By Giulia Petroni

Here's a look at what happened in oil markets in the week of June 17-21 and what the focus will be in the days to come.

OVERVIEW: Oil prices are on course for a solid weekly gain, supported by signs of a tighter market in the third quarter amid OPEC+ output cuts and a pick up in travel demand over the summer, as well as heightened geopolitical tensions in the Middle East. Brent crude, the international oil benchmark, currently trades around $85 a barrel, while the U.S. oil gauge West Texas Intermediate is at around $81 a barrel.

MACRO: The global monetary-policy easing cycle is continuing, with Switzerland joining the European Central Bank, Canada and Sweden in lowering interest rates this year. Yet, the impact on commodities could be muted until the U.S. kicks off its own cycle, according to analysts. New York Federal Reserve President John Williams said in an interview on news channel Fox Business this week that the U.S. economy is "moving in the right direction," but that any decisions regarding rate cuts this year depend on incoming economic data. Meanwhile, the latest U.S. PMI data showed business activity picked up pace in the U.S., reaching its highest level in more than two years.

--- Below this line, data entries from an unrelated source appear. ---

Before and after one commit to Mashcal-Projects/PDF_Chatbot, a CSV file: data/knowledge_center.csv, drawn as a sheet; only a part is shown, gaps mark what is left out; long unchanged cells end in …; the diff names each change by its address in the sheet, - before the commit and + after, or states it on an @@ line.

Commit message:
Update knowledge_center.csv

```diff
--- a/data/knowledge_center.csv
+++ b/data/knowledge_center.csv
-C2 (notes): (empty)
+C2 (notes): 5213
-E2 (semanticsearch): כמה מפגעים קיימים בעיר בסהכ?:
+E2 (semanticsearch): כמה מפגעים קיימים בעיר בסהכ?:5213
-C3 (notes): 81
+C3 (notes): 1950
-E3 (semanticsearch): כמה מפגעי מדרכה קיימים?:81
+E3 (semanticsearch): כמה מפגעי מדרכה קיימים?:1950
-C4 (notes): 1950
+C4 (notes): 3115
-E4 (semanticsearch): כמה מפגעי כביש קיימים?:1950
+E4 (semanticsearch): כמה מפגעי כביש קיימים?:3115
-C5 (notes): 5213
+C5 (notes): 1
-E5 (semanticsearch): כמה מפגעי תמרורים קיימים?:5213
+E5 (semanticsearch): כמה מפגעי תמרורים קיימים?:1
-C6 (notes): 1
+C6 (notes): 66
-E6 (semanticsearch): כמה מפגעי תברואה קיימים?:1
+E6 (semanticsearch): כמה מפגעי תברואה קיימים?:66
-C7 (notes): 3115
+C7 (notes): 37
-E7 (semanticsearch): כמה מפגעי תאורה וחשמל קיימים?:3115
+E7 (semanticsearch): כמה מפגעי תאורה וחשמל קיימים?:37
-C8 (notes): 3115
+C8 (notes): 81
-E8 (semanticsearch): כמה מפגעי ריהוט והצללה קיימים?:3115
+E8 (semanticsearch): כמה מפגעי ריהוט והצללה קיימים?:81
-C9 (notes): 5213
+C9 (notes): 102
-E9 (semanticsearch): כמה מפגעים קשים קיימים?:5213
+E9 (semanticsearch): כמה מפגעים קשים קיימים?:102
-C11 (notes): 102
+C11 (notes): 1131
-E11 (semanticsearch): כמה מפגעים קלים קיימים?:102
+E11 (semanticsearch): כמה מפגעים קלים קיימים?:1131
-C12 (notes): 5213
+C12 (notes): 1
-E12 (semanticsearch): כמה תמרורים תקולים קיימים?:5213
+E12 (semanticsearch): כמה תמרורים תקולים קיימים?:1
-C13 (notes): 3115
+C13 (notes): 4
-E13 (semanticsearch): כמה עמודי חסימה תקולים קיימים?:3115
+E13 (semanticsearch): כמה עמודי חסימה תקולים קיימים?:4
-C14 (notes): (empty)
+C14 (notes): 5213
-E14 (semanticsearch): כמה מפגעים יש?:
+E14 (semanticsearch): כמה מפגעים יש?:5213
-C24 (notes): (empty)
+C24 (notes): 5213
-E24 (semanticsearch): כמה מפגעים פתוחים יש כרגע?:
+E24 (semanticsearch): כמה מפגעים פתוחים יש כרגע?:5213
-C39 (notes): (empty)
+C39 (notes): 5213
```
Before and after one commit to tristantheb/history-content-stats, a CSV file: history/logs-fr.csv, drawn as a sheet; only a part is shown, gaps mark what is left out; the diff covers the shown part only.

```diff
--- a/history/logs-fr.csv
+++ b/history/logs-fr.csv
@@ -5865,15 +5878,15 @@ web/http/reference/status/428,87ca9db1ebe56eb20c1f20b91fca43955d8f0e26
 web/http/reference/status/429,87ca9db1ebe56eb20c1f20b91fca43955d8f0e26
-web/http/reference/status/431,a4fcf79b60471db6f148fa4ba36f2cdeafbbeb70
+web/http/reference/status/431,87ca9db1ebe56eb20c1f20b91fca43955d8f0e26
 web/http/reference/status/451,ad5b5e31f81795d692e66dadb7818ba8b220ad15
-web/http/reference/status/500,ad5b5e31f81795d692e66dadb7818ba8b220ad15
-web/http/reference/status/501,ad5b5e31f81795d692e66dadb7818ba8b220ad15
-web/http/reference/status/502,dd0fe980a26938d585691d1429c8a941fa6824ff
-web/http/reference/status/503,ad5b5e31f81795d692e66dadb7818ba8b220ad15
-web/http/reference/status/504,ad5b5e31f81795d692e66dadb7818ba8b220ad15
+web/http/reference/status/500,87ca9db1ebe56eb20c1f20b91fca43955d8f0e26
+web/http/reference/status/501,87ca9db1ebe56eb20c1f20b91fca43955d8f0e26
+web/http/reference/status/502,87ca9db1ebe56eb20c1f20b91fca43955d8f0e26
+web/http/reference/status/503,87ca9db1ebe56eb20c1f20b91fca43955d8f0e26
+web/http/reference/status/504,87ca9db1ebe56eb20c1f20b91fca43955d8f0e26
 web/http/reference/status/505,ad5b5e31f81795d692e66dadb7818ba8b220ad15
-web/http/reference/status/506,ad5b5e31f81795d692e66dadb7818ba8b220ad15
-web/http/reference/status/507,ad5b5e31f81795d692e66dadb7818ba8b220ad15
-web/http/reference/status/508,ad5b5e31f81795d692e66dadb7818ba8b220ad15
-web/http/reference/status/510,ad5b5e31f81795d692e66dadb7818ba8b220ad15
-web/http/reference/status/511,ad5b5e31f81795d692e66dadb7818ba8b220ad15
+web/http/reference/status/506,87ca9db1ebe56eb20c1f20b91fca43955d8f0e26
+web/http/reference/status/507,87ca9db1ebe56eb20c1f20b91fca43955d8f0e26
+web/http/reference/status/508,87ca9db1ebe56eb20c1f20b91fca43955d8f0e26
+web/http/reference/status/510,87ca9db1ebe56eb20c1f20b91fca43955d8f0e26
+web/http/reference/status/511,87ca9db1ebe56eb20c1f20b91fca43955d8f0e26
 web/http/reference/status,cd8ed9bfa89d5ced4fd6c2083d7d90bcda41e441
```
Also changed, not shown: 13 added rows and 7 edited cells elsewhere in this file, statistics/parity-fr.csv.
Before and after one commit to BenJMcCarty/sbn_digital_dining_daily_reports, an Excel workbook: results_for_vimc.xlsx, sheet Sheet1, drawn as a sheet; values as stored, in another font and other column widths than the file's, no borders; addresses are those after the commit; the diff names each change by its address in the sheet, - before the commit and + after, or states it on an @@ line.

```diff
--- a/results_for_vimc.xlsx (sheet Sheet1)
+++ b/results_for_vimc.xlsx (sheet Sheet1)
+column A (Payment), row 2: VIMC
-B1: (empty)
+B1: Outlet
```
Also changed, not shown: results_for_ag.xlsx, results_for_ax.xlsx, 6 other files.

GEOPOLITICAL RISKS: A resurgence in geopolitical tensions took center stage this week, leaving markets on edge despite no material disruption to oil supplies yet. Tensions between Israel and Iran-backed militia Hezbollah are rising, increasing the risks of a broader conflict in the region. Meanwhile, Houthi rebel attacks against ships in the Red Sea have recently intensified.

SUPPLY AND DEMAND: The week started off with mixed data from top consumer China. The country's retail sales--a key metric of consumer spending--rose 3.7% from a year earlier in May, while industrial output expanded 5.6% against expectations of 5.9% growth. The latest figures also showed that China boosted crude oil stockpiles in the first five months of the year, while oil imports declined--a bearish signal for the demand outlook.

The Energy Information Administration's weekly U.S. inventories report was instead bullish for prices, showing crude oil stocks fell by 2.5 million barrels to 457.1 million barrels in the week ended June 14, while gasoline inventories saw a withdrawal for the first time since May 17, down 2.3 million barrels to 231.2 million barrels.

WHAT'S AHEAD: At a macro level, traders will be focusing on U.S. Consumer Confidence and the Personal Consumption Expenditures Price Index data next week for more clues on the path of inflation. Market participants will also closely watch for U.S. inventories figures for insights on demand trends in the U.S., as well as geopolitical developments in the Middle East.

Write to Giulia Petroni at

(END) Dow Jones Newswires

06-21-24 1220ET